On the UN General Assembly’s Historic Vote for LGBT Rights


History was made at the United Nations yesterday when 60 countries signed onto a General Assembly declaration in support of the decriminalization of homosexuality. France–which currently holds the rotating presidency of the European Union–spearheaded the resolution, which was a 13 point declaration “to ensure that sexual orientation or gender identity may under no circumstances be the basis for criminal penalties, in particular executions, arrests or detention.”

Opposing the resolution, were the United States, the Holy See, and members of the Organization of the Islamic Conference. This latter group issued its own statement claiming the declaration would ease restrictions against pedophilia. The United States couched its opposition in legal technicalities. “We are opposed to any discrimination, legally or politically,” said Alejandro D. Wolff, the deputy U.S. ambassador. “But the nature of our federal system prevents us from undertaking commitments and engagements where federal authorities don’t have jurisdiction.”
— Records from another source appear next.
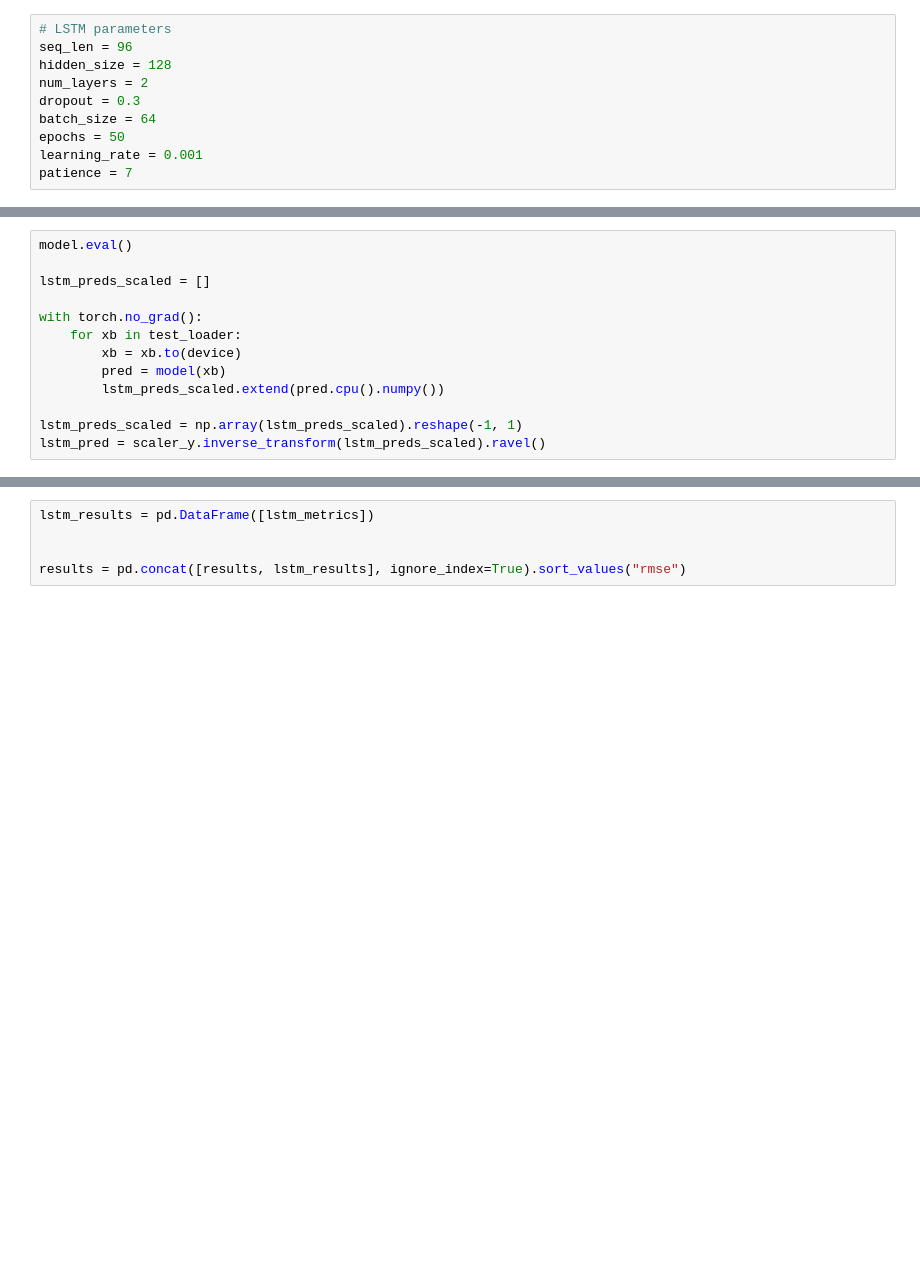
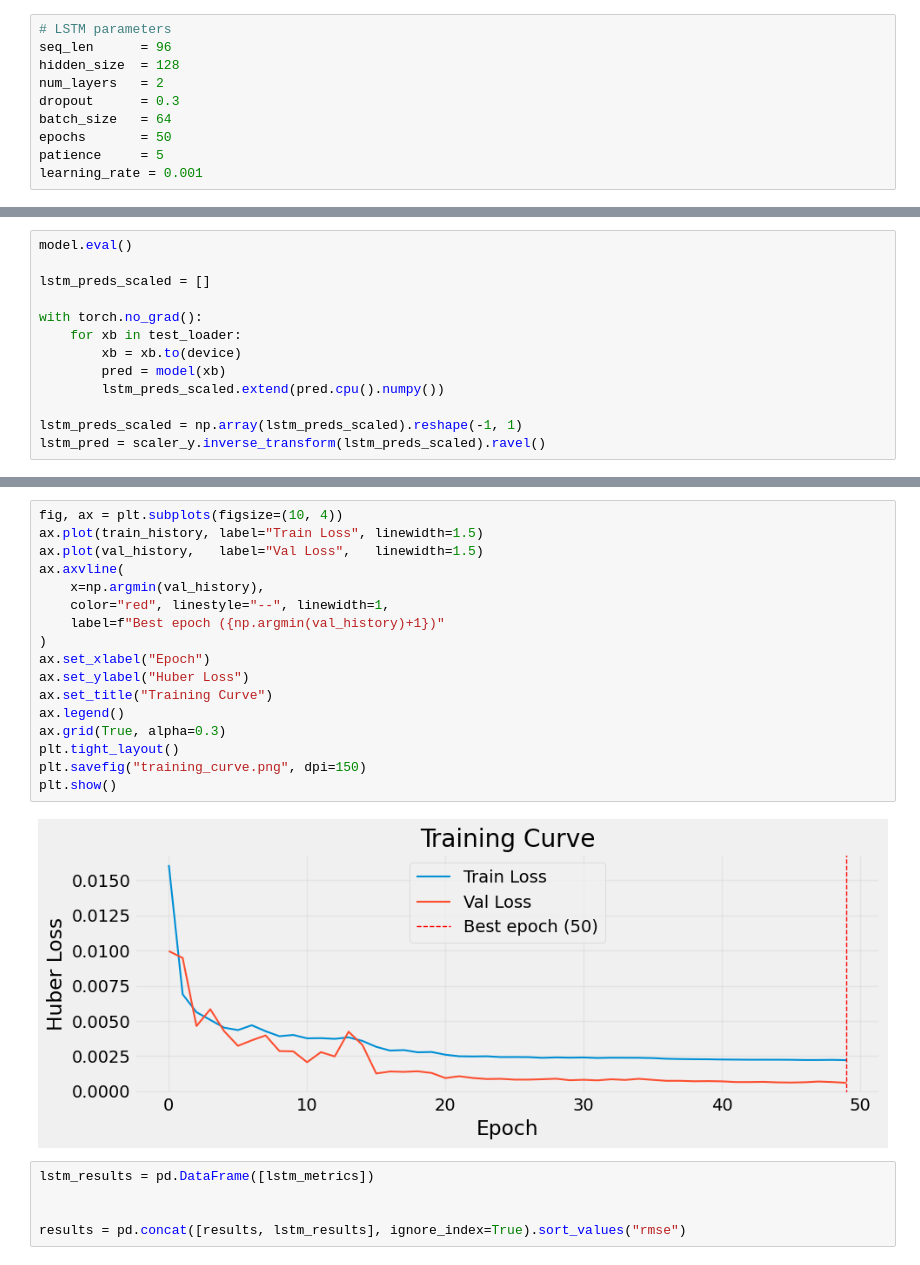
Before and after one commit to samithcsachi/grid-forecast, a Jupyter notebook: research/Model_Experiments.ipynb, the cells around one changed output, grey strips where cells are left out. Drawn from its saved outputs; the diff is of its cells as text; blank space fills up the shorter version.

```diff
--- a/research/Model_Experiments.ipynb
+++ b/research/Model_Experiments.ipynb
@@ -537,14 +538,14 @@ X_test_scaled = scaler_X.transform(X_test_values)
 y_train_scaled = scaler_y.fit_transform(y_train_values).ravel()
 # %%
 # LSTM parameters
-seq_len = 96
-hidden_size = 128
-num_layers = 2
-dropout = 0.3
-batch_size = 64
-epochs = 50
+seq_len      = 96
+hidden_size  = 128
+num_layers   = 2
+dropout      = 0.3
+batch_size   = 64
+epochs       = 50
+patience     = 5
 learning_rate = 0.001
-patience = 7
 # %%
 # Train/validation split from training data
 val_size = int(len(X_train_scaled) * 0.2)
@@ -696,3 +723,22 @@ LSTM Results
+# %%
+fig, ax = plt.subplots(figsize=(10, 4))
+ax.plot(train_history, label="Train Loss", linewidth=1.5)
+ax.plot(val_history,   label="Val Loss",   linewidth=1.5)
+ax.axvline(
+    x=np.argmin(val_history),
+    color="red", linestyle="--", linewidth=1,
+    label=f"Best epoch ({np.argmin(val_history)+1})"
+)
+ax.set_xlabel("Epoch")
+ax.set_ylabel("Huber Loss")
+ax.set_title("Training Curve")
+ax.legend()
+ax.grid(True, alpha=0.3)
+plt.tight_layout()
+plt.savefig("training_curve.png", dpi=150)
+plt.show()
+# %% [output]
+[figure, added]
 # %%
 lstm_results = pd.DataFrame([lstm_metrics])
 
```
Also changed, not shown: parts of 6 cells of this notebook, 1 other file.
Despite the opposition, this was a pretty significant event for the United Nations–and for the world. A resolution like this is non-binding, meaning that it does not have the force of law anywhere. But in the long run these kinds of resolutions do help to foster the genesis of new legal norms and new human rights. The General Assembly resolution was the first step in what will be a ongoing process to decriminalize homosexuality and end LGBT discrimination on every country on the planet. Because this resolution was broadly supported by liberal democracies (including the E.U. most of Latin America and Commonwealth countries like New Zealand and Canada) pressure will steadily build to create a formal LGBT human rights framework. This is what liberal democracies do within the international system; they are hardwired to spread their ideals and extend the reach of international law. Once such a framework is built, it is only a matter of time before other countries begin to sign on.

A good guide for how this process works is the Convention on the Elimination of all forms of Discrimination Against Women (CEDAW) which was first proposed in 1976. Some thirty years later, there are 185 state parties to the convention–over 90% of UN member states. This does not mean that discrimination against women is now a thing of the past–far from it. But CEDAW has helped to make gender perspectives mainstream, both within and outside the UN system.

Most of the countries now opposed to an international agreement to decriminalize homosexuality will eventually soften their position. In a country like the United States, I suspect the pressure will steadily build from domestic sources. In countries without a strong civil society tradition, the pressure will be felt externally. Countries desire acceptance into the family of liberal democracies–and seek the benefits conferred from being in that family, like a seat at the table in various international fora–will be forced to shed their opposition. The few countries that hold out will become increasingly isolated.

This process will not happen over night, but Thursday’s historic vote was a big first step.

(Image credit: Gayflags.biz)